The first choice is loaded with carbs, setting you up for a mid-morning sugar craving. The Atkins breakfast contains more dietary fat and protein so you’ll feel fuller till lunchtime, although it’s fine to have a healthy mid-morning snack if you want one.
Baguette filled with tuna mayonnaise and sweetcorn. Packet of crisps and a fizzy drink.
Carbs – 129g, Sugar – 40g (10 tsp)
Salmon salad with romaine lettuce, cherry tomatoes, cucumber, ½ avocado and feta cheese drizzled with extra virgin olive oil.
Carbs – 9g, sugar – 5g
The baguette, crisps and fizzy drink gives very little in the way of nutrition compared to a large colourful salad. The salad vegetables are jammed with antioxidants and other health-giving nutrients. The sugar in the salmon salad comes from the natural sweetness of the vegetables.
Gammon steak with chips, beans, fried egg and slice of white bread with margarine.
Carbs – 93g, sugar – 12g (3 tsp)
Low carb Atkins dinner
Chicken thigh and mushrooms simmered in cream sauce with cauliflower rice and crispy kale.
Carbs – 10g, sugar – 2g
The high carb dish is full of the kind of ‘stodge’ which is sure to leave you sleeping in the armchair by early evening! The low carb Atkins dish takes 20 minutes to make and tastes fresh and delicious – one of my family favourites!
High carb day – 365g carbs with 101g sugar
Low carb Atkins day – 22g carbs with 9g sugar (no added sugar)
You’ll find lots of other great low carb recipes on our website and I’d love to hear about some of your favourite dishes. If you haven’t given Atkins a try yet, then why not?

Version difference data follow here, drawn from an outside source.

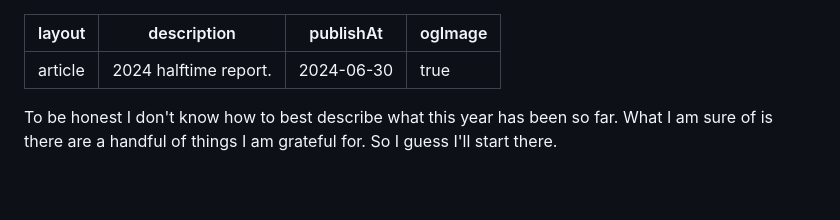
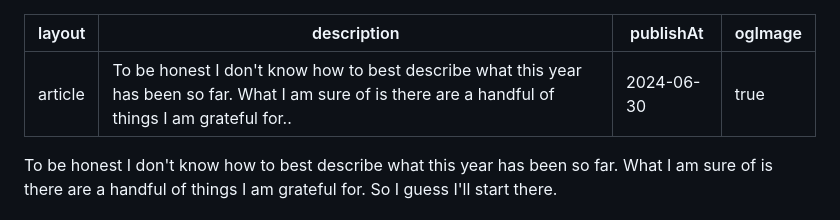
Before and after one commit to princejohnsantillan/princejohn.dev, a Markdown page: content/2.articles/2024-halftime-report.md, the part around the change. Drawn GitHub-style; blank space fills up the shorter version.

Commit message:
update description

```diff
--- a/content/2.articles/2024-halftime-report.md
+++ b/content/2.articles/2024-halftime-report.md
@@ -1,6 +1,6 @@
 ---
 layout: article
-description: 2024 halftime report.
+description: To be honest I don't know how to best describe what this year has been so far. What I am sure of is there are a handful of things I am grateful for..
 publishAt: "2024-06-30"
 ogImage: true
 ---
```
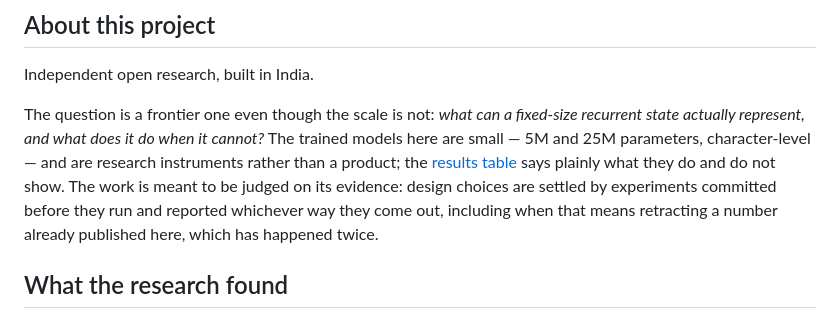
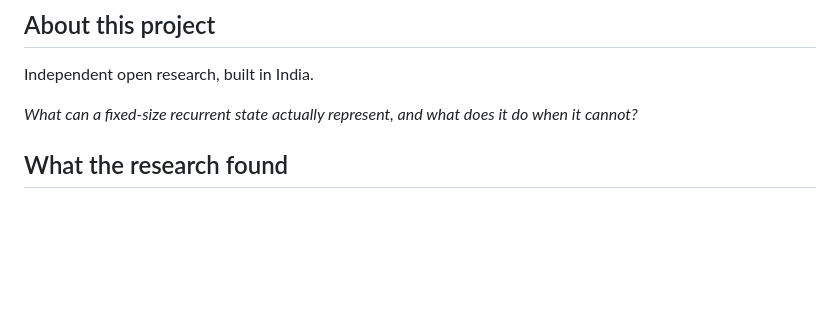
Before and after one commit to varun29ankuS/Saryu-RNN, a Markdown page: README.md, the part around the change. Rendered like a GitHub page; blank space fills up the shorter version.

Commit message:
cut the About section to one line and the question
Co-Authored-By: Claude Opus 5 (1M context) <noreply@anthropic.com>

```diff
--- a/README.md
+++ b/README.md
@@ -34,13 +34,7 @@ or ten million. The 25M model carries 11,904 numbers of state in total.
 
 Independent open research, built in India.
 
-The question is a frontier one even though the scale is not: *what can a fixed-size recurrent state
-actually represent, and what does it do when it cannot?* The trained models here are small — 5M and
-25M parameters, character-level — and are research instruments rather than a product; the
-[results table](#results-character-level-enwik8) says plainly what they do and do not show. The work
-is meant to be judged on its evidence: design choices are settled by experiments committed before
-they run and reported whichever way they come out, including when that means retracting a number
-already published here, which has happened twice.
+*What can a fixed-size recurrent state actually represent, and what does it do when it cannot?*
 
 ## What the research found
 
```
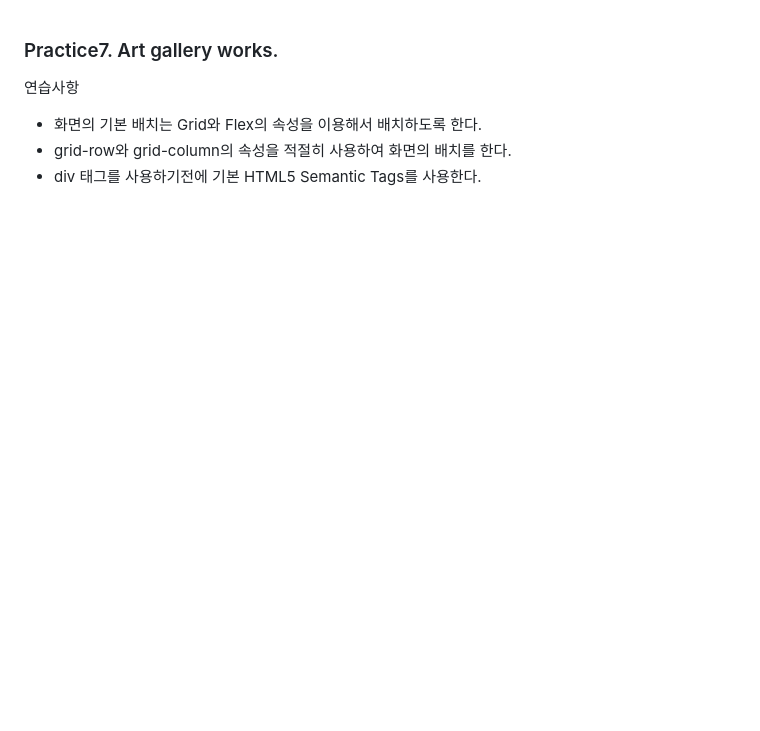
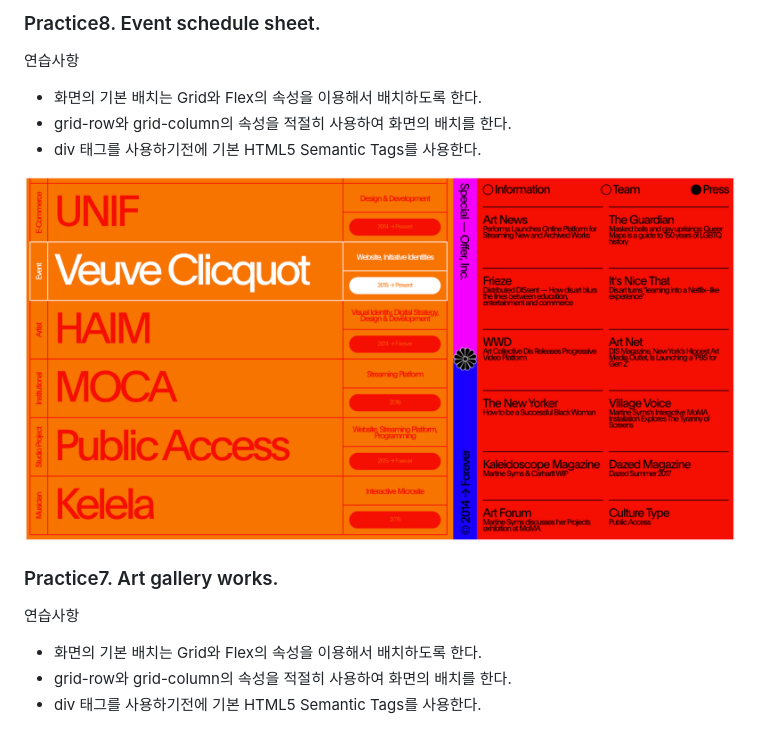
Before and after one commit to LeeHyungi0622/css_practice, a Markdown page: README.md, the part around the change. Rendered like a GitHub page; pictures changed too: imgs/practice8.png (added); blank space fills up the shorter version.

Commit message:
[add/update] commit html and css file in practice8, and update README file.

```diff
--- a/README.md
+++ b/README.md
@@ -1,3 +1,15 @@
+### Practice8. Event schedule sheet.
+
+연습사항
+
+- 화면의 기본 배치는 Grid와 Flex의 속성을 이용해서 배치하도록 한다.
+- grid-row와 grid-column의 속성을 적절히 사용하여 화면의 배치를 한다.
+- div 태그를 사용하기전에 기본 HTML5 Semantic Tags를 사용한다.
+
+<img src="imgs/practice8.png"
+     alt="Markdown Monster icon"
+     style="height: 500px; width:400px; float: left; margin-right: 10px;" />
+
 ### Practice7. Art gallery works.
 
 연습사항
```
Also changed, not shown: 2 other files.
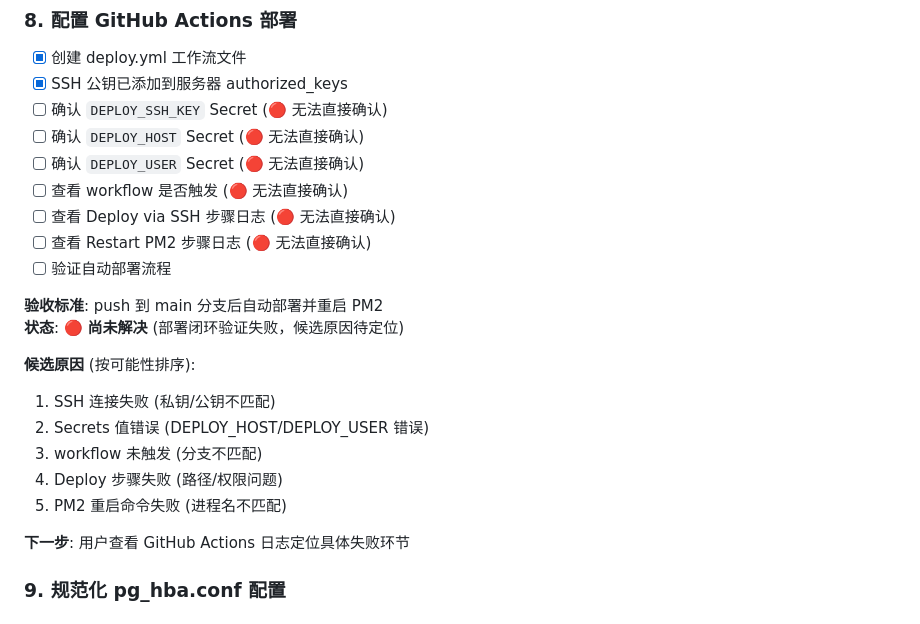
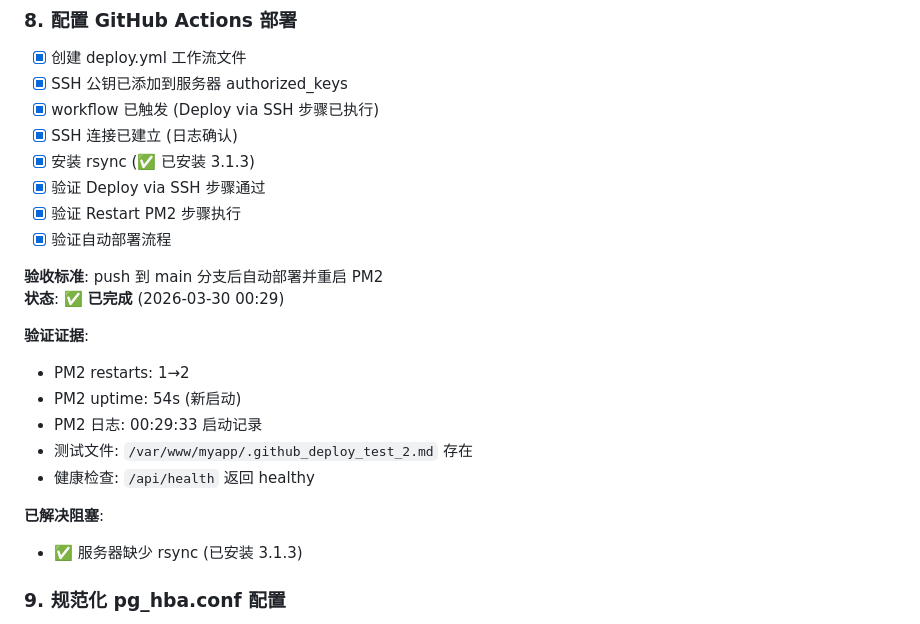
Before and after one commit to knight-zmz/biostructure-db, a Markdown page: ops/backlog.md, the part around the change. GitHub-like rendering.

```diff
--- a/ops/backlog.md
+++ b/ops/backlog.md
@@ -78,25 +78,25 @@
 ### 8. 配置 GitHub Actions 部署
 - [x] 创建 deploy.yml 工作流文件
 - [x] SSH 公钥已添加到服务器 authorized_keys
-- [ ] 确认 `DEPLOY_SSH_KEY` Secret (🔴 无法直接确认)
-- [ ] 确认 `DEPLOY_HOST` Secret (🔴 无法直接确认)
-- [ ] 确认 `DEPLOY_USER` Secret (🔴 无法直接确认)
-- [ ] 查看 workflow 是否触发 (🔴 无法直接确认)
-- [ ] 查看 Deploy via SSH 步骤日志 (🔴 无法直接确认)
-- [ ] 查看 Restart PM2 步骤日志 (🔴 无法直接确认)
-- [ ] 验证自动部署流程
+- [x] workflow 已触发 (Deploy via SSH 步骤已执行)
+- [x] SSH 连接已建立 (日志确认)
+- [x] 安装 rsync (✅ 已安装 3.1.3)
+- [x] 验证 Deploy via SSH 步骤通过
+- [x] 验证 Restart PM2 步骤执行
+- [x] 验证自动部署流程
 
 **验收标准**: push 到 main 分支后自动部署并重启 PM2
-**状态**: 🔴 **尚未解决** (部署闭环验证失败，候选原因待定位)
+**状态**: ✅ **已完成** (2026-03-30 00:29)
 
-**候选原因** (按可能性排序):
-1. SSH 连接失败 (私钥/公钥不匹配)
-2. Secrets 值错误 (DEPLOY_HOST/DEPLOY_USER 错误)
-3. workflow 未触发 (分支不匹配)
-4. Deploy 步骤失败 (路径/权限问题)
-5. PM2 重启命令失败 (进程名不匹配)
+**验证证据**:
+- PM2 restarts: 1→2
+- PM2 uptime: 54s (新启动)
+- PM2 日志: 00:29:33 启动记录
+- 测试文件: `/var/www/myapp/.github_deploy_test_2.md` 存在
+- 健康检查: `/api/health` 返回 healthy
 
-**下一步**: 用户查看 GitHub Actions 日志定位具体失败环节
+**已解决阻塞**:
+- ✅ 服务器缺少 rsync (已安装 3.1.3)
 
 ### 9. 规范化 pg_hba.conf 配置
 - [x] 创建 scripts/configure-pg_hba.sh
```
Also changed, not shown: ops/project_state.md (+35 -58 lines), ops/rsync 安装与部署闭环验证.md (added, +244 -0 lines).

It’s not just for losing weight, you can clean up your diet and improve your health through the food choices you make… and that’s a fact!